    Check out Amy Abele's Rivendell. The bike comes in at under 19 pounds total. The frame and fork combined come in at under five pounds. And, the it has the "classic" feel, ride, and beauty of a lugged steel frame and steel fork. This bike shows that even a "weight fanatic" can enjoy the "steel" experience.

    www.Rivendellbicycles.com Look for the "link" on the right to "Our lightest Rivendell ever": Amy's Rivendell. The paint and details around the lugs are terrific. The two tone paint around the head tube lugs is especially nice. A work of art in steel.

    Grant Peterson says this particular frame was designed for a rider weighing less than 160 pounds. He "mixes and matches" the tubes on each bike around the weight and the riding style of the owner. So, a 250 pound rider might ask for a bike weighing more than 19 pounds.

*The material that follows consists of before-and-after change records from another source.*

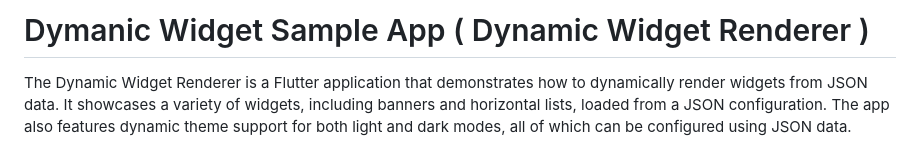
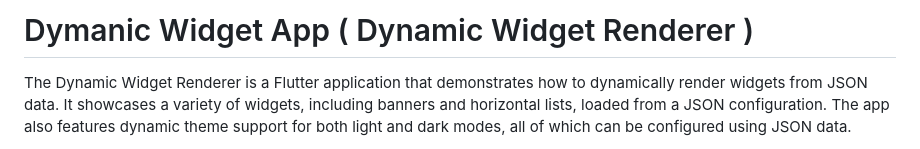
Before and after one commit to vksep07/dynamic_widget_api, a Markdown page: README.md, the part around the change. Drawn GitHub-style.

Commit message:
Update README.md
Update the readme file change the name of the repo.

```diff
--- a/README.md
+++ b/README.md
@@ -1,4 +1,4 @@
-# Dymanic Widget Sample App  ( Dynamic Widget Renderer )
+# Dymanic Widget App  ( Dynamic Widget Renderer )
 
 The Dynamic Widget Renderer is a Flutter application that demonstrates how to dynamically render widgets from JSON data. It showcases a variety of widgets, including banners and horizontal lists, loaded from a JSON configuration. The app also features dynamic theme support for both light and dark modes, all of which can be configured using JSON data.
 
```
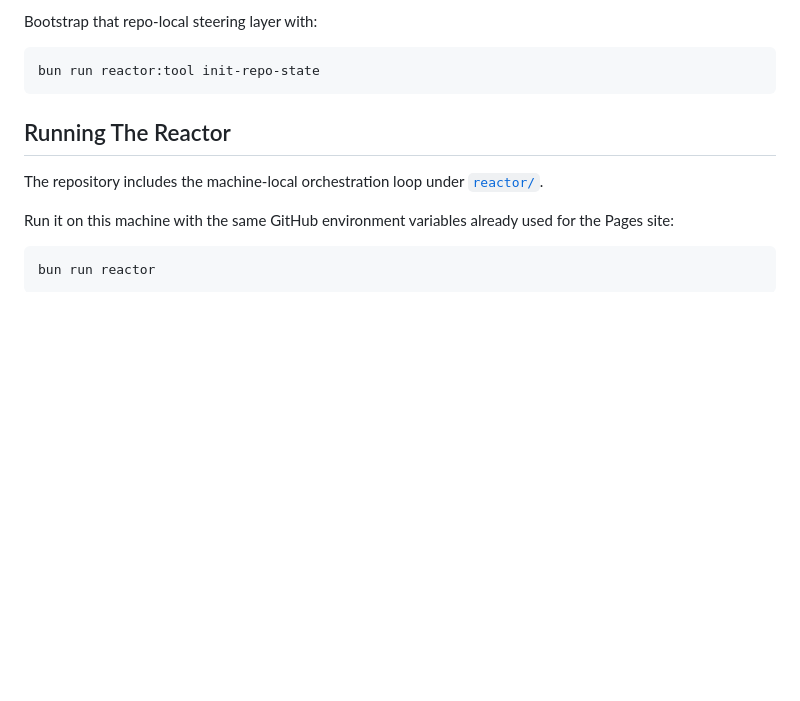
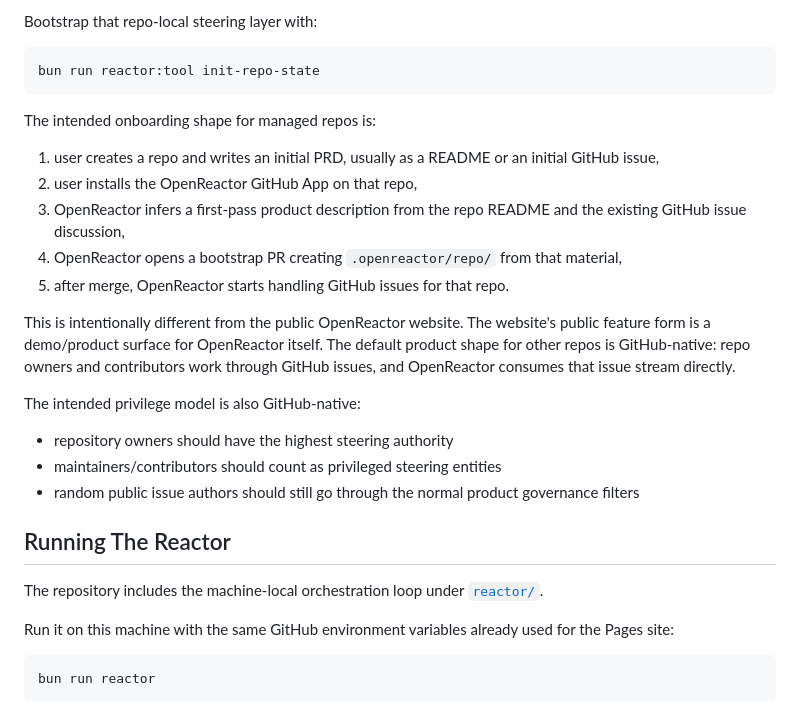
Before and after one commit to rayzhudev/openreactor, a Markdown page: README.md, the part around the change. Rendered like a GitHub page; blank space fills up the shorter version.

Commit message:
Document managed-repo onboarding and trust model

````diff
--- a/README.md
+++ b/README.md
@@ -155,6 +155,30 @@ Bootstrap that repo-local steering layer with:
 ```bash
 bun run reactor:tool init-repo-state
 ```
+
+The intended onboarding shape for managed repos is:
+
+1. user creates a repo and writes an initial PRD, usually as a README or an
+   initial GitHub issue,
+2. user installs the OpenReactor GitHub App on that repo,
+3. OpenReactor infers a first-pass product description from the repo README and
+   the existing GitHub issue discussion,
+4. OpenReactor opens a bootstrap PR creating `.openreactor/repo/` from that
+   material,
+5. after merge, OpenReactor starts handling GitHub issues for that repo.
+
+This is intentionally different from the public OpenReactor website. The
+website's public feature form is a demo/product surface for OpenReactor
+itself. The default product shape for other repos is GitHub-native: repo
+owners and contributors work through GitHub issues, and OpenReactor consumes
+that issue stream directly.
+
+The intended privilege model is also GitHub-native:
+
+- repository owners should have the highest steering authority
+- maintainers/contributors should count as privileged steering entities
+- random public issue authors should still go through the normal product
+  governance filters
 
 ## Running The Reactor
 
````
Also changed, not shown: MEMORY.md (+22 -0 lines), OPENREACTOR_WORKFLOW.md (+17 -0 lines).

    By way of comparison, a 1976 Schwinn Paramount Road Racing model weighed 23 pounds, and the touring version of the Paramount Road Racing model weighed 26 pounds. The Paramounts were among the lightest bikes made in America at that time.

    The Rivendell at 19 pounds is NOT a racing bike. It is designed as an everyday bike. The components are selected to be reliable and durable. If someone does not need "reliable and durable", they can probably shave off another couple of pounds. Steel can be as light as you wanna be.

    Waterford, and other companies, are also building superb bikes with steel frames and forks. Steel remains an attactive choice for making bikes, especially for riders whose goals center on ride quality, feel, and longevity. Some of my steel framed bikes are twenty years old. I hope my godson will be riding them someday, and perhaps his son will enjoy riding them a couple of decades after that.
    Last edited by alanbikehouston; 10-27-04 at 11:00 PM.

  2. #2
    Work hard, Play hard forum*rider's Avatar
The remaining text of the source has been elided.